The Storm Prediction Center (SPC) has expanded the severe weather risk for Sunday evening. Now most of Indiana, Ohio, and southern Michigan are included in the risk area. The SPC has highlighted areas west of I-75 as being the most probable location for severe weather. At this time, computer models suggest damaging wind, hail, and tornadoes are all possible. Heavy rain could also occur as the cold front moves into the area late Sunday evening.

It is uncertain if any sunshine will develop Sunday morning and afternoon. Sunshine would mean the severe weather threat could climb higher. However, one weather map this morning suggests that morning and afternoon showers could develop. If that happens, the Sunday evening severe weather threat would drop. The 13abc Storm Team will keep you updated in the days ahead as the storm system gets closer.

-Meteorologist Ross Ellet
Wednesday, November 1st: 6:30pm

There is a chance of severe weather Sunday evening/Sunday night. No severe weather is expected between now and then.

A few of our computer models are showing atmospheric conditions that are favorable for the development of thunderstorms that may contain hail, gusty winds and even an isolated funnel cloud or tornado. The numerous models we use are not in complete agreement with each other, so we still have plenty of forecasting to do as we get closer and closer to Sunday.

It's only for now, just keep in mind that storms are expected to round out the upcoming weekend and a few storms may become strong or severe.

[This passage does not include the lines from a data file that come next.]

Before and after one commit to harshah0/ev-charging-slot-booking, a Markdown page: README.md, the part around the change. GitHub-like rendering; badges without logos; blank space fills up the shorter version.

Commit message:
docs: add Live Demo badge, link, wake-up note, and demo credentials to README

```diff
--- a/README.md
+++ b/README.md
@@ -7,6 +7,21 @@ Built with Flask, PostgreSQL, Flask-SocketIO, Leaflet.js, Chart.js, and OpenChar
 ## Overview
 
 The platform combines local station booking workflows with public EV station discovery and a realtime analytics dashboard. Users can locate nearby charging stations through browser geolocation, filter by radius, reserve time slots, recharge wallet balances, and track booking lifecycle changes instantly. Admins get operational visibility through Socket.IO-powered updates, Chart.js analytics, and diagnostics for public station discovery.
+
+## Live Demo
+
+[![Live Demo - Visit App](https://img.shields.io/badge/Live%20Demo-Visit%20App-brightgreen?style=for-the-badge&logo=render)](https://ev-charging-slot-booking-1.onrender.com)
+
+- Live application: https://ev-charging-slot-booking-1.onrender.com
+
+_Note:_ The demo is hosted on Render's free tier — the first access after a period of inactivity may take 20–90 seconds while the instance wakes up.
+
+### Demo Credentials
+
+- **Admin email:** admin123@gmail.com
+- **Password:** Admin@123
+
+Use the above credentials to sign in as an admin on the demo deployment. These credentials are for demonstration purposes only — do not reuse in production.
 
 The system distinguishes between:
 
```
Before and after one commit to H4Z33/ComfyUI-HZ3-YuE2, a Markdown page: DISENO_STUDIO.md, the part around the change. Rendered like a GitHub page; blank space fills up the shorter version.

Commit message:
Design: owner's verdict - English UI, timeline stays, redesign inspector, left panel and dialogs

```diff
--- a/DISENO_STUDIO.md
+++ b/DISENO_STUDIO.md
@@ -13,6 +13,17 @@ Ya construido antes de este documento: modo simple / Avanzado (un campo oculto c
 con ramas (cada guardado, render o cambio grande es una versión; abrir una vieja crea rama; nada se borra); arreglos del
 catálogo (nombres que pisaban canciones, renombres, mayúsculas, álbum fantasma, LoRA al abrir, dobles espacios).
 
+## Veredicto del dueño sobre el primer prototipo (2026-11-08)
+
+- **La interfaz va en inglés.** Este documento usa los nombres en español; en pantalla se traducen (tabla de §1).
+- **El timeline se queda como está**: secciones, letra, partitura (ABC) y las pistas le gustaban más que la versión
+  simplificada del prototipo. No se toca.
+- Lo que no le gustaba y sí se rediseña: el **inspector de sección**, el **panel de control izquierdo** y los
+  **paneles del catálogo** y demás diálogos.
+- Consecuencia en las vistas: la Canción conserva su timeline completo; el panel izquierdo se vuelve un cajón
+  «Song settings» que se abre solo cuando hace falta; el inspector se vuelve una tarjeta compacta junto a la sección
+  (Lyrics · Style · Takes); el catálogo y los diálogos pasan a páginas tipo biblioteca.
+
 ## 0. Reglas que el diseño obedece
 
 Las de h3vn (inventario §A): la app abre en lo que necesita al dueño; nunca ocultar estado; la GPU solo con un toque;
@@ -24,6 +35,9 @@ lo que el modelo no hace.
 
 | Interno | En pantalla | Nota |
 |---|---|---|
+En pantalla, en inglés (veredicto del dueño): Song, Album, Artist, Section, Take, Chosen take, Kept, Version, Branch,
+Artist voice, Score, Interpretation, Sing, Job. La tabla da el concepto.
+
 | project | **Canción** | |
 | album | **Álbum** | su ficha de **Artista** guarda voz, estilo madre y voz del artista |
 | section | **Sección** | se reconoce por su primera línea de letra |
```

Please stay tuned to 13abc and frequently check for updates over the next several days as the details for Sunday become more clear when it comes to our severe threat.

-Chief Meteorologist Jay Berschback